- **About this task**: Retype the data below in full, keeping every character as it is.

Stored items from a collection
+---+

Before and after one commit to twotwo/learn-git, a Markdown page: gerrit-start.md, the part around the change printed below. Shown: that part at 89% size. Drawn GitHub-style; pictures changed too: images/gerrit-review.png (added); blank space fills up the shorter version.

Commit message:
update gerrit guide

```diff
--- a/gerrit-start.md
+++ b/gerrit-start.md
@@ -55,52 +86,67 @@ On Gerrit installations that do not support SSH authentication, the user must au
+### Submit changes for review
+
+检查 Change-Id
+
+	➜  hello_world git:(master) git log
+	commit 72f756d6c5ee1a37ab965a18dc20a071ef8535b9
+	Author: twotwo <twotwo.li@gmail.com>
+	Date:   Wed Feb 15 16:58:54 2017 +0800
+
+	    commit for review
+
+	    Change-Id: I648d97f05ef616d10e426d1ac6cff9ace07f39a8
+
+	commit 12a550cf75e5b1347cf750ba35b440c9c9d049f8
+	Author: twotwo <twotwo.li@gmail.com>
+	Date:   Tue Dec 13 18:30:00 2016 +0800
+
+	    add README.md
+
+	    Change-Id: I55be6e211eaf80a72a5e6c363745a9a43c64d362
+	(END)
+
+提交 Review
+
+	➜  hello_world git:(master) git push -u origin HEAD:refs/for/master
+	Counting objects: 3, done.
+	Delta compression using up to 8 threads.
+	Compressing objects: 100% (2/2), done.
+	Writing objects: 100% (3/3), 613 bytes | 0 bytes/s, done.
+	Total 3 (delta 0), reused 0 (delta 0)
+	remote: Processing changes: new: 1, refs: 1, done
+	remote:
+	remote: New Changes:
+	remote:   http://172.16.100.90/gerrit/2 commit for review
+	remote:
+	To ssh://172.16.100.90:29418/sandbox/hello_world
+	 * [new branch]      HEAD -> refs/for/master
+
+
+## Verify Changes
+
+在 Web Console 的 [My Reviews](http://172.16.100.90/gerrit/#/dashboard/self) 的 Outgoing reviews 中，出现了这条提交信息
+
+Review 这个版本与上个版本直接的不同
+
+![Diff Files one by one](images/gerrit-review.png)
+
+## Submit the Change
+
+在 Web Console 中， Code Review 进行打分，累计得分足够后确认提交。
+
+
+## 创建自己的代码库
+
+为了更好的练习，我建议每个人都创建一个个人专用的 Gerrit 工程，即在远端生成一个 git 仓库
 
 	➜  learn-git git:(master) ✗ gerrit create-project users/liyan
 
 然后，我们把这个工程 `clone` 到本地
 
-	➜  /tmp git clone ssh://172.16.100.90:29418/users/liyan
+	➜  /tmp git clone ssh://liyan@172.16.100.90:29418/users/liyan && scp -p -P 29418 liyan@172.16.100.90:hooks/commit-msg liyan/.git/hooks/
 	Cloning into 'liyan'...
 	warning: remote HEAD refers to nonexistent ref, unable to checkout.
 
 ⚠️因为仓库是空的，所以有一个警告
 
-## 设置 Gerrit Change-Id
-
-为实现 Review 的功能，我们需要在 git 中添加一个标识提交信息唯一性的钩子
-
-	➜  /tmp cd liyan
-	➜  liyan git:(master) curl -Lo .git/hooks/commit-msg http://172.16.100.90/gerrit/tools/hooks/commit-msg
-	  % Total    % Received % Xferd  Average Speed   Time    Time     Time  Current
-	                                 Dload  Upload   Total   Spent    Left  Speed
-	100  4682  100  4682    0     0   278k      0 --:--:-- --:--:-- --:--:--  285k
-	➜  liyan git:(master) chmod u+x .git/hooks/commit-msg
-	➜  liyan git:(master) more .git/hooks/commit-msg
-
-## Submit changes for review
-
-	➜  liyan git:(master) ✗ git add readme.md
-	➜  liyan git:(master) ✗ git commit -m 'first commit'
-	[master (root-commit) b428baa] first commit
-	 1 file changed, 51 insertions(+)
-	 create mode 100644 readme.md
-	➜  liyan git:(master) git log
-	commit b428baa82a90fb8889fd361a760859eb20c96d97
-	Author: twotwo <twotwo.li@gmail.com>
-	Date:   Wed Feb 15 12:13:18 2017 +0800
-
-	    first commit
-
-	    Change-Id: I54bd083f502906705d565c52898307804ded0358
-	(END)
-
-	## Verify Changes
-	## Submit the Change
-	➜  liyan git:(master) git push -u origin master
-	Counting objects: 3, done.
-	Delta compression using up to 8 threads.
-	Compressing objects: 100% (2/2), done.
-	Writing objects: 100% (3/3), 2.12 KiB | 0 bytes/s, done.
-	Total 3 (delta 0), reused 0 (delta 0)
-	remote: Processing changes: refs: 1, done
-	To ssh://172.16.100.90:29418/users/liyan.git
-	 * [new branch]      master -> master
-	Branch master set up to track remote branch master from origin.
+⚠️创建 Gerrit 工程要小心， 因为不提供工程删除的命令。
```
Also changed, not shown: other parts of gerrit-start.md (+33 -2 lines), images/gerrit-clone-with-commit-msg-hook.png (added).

+---+

- **Completed exercise**:
Before and after one commit to twotwo/learn-git, a Markdown page: gerrit-start.md, the part around the change printed below. Shown: that part at 89% size. Drawn GitHub-style; pictures changed too: images/gerrit-review.png (added); blank space fills up the shorter version.

Commit message:
update gerrit guide

```diff
--- a/gerrit-start.md
+++ b/gerrit-start.md
@@ -55,52 +86,67 @@ On Gerrit installations that do not support SSH authentication, the user must au
+### Submit changes for review
+
+检查 Change-Id
+
+	➜  hello_world git:(master) git log
+	commit 72f756d6c5ee1a37ab965a18dc20a071ef8535b9
+	Author: twotwo <twotwo.li@gmail.com>
+	Date:   Wed Feb 15 16:58:54 2017 +0800
+
+	    commit for review
+
+	    Change-Id: I648d97f05ef616d10e426d1ac6cff9ace07f39a8
+
+	commit 12a550cf75e5b1347cf750ba35b440c9c9d049f8
+	Author: twotwo <twotwo.li@gmail.com>
+	Date:   Tue Dec 13 18:30:00 2016 +0800
+
+	    add README.md
+
+	    Change-Id: I55be6e211eaf80a72a5e6c363745a9a43c64d362
+	(END)
+
+提交 Review
+
+	➜  hello_world git:(master) git push -u origin HEAD:refs/for/master
+	Counting objects: 3, done.
+	Delta compression using up to 8 threads.
+	Compressing objects: 100% (2/2), done.
+	Writing objects: 100% (3/3), 613 bytes | 0 bytes/s, done.
+	Total 3 (delta 0), reused 0 (delta 0)
+	remote: Processing changes: new: 1, refs: 1, done
+	remote:
+	remote: New Changes:
+	remote:   http://172.16.100.90/gerrit/2 commit for review
+	remote:
+	To ssh://172.16.100.90:29418/sandbox/hello_world
+	 * [new branch]      HEAD -> refs/for/master
+
+
+## Verify Changes
+
+在 Web Console 的 [My Reviews](http://172.16.100.90/gerrit/#/dashboard/self) 的 Outgoing reviews 中，出现了这条提交信息
+
+Review 这个版本与上个版本直接的不同
+
+![Diff Files one by one](images/gerrit-review.png)
+
+## Submit the Change
+
+在 Web Console 中， Code Review 进行打分，累计得分足够后确认提交。
+
+
+## 创建自己的代码库
+
+为了更好的练习，我建议每个人都创建一个个人专用的 Gerrit 工程，即在远端生成一个 git 仓库
 
 	➜  learn-git git:(master) ✗ gerrit create-project users/liyan
 
 然后，我们把这个工程 `clone` 到本地
 
-	➜  /tmp git clone ssh://172.16.100.90:29418/users/liyan
+	➜  /tmp git clone ssh://liyan@172.16.100.90:29418/users/liyan && scp -p -P 29418 liyan@172.16.100.90:hooks/commit-msg liyan/.git/hooks/
 	Cloning into 'liyan'...
 	warning: remote HEAD refers to nonexistent ref, unable to checkout.
 
 ⚠️因为仓库是空的，所以有一个警告
 
-## 设置 Gerrit Change-Id
-
-为实现 Review 的功能，我们需要在 git 中添加一个标识提交信息唯一性的钩子
-
-	➜  /tmp cd liyan
-	➜  liyan git:(master) curl -Lo .git/hooks/commit-msg http://172.16.100.90/gerrit/tools/hooks/commit-msg
-	  % Total    % Received % Xferd  Average Speed   Time    Time     Time  Current
-	                                 Dload  Upload   Total   Spent    Left  Speed
-	100  4682  100  4682    0     0   278k      0 --:--:-- --:--:-- --:--:--  285k
-	➜  liyan git:(master) chmod u+x .git/hooks/commit-msg
-	➜  liyan git:(master) more .git/hooks/commit-msg
-
-## Submit changes for review
-
-	➜  liyan git:(master) ✗ git add readme.md
-	➜  liyan git:(master) ✗ git commit -m 'first commit'
-	[master (root-commit) b428baa] first commit
-	 1 file changed, 51 insertions(+)
-	 create mode 100644 readme.md
-	➜  liyan git:(master) git log
-	commit b428baa82a90fb8889fd361a760859eb20c96d97
-	Author: twotwo <twotwo.li@gmail.com>
-	Date:   Wed Feb 15 12:13:18 2017 +0800
-
-	    first commit
-
-	    Change-Id: I54bd083f502906705d565c52898307804ded0358
-	(END)
-
-	## Verify Changes
-	## Submit the Change
-	➜  liyan git:(master) git push -u origin master
-	Counting objects: 3, done.
-	Delta compression using up to 8 threads.
-	Compressing objects: 100% (2/2), done.
-	Writing objects: 100% (3/3), 2.12 KiB | 0 bytes/s, done.
-	Total 3 (delta 0), reused 0 (delta 0)
-	remote: Processing changes: refs: 1, done
-	To ssh://172.16.100.90:29418/users/liyan.git
-	 * [new branch]      master -> master
-	Branch master set up to track remote branch master from origin.
+⚠️创建 Gerrit 工程要小心， 因为不提供工程删除的命令。
```
Also changed, not shown: other parts of gerrit-start.md (+33 -2 lines), images/gerrit-clone-with-commit-msg-hook.png (added).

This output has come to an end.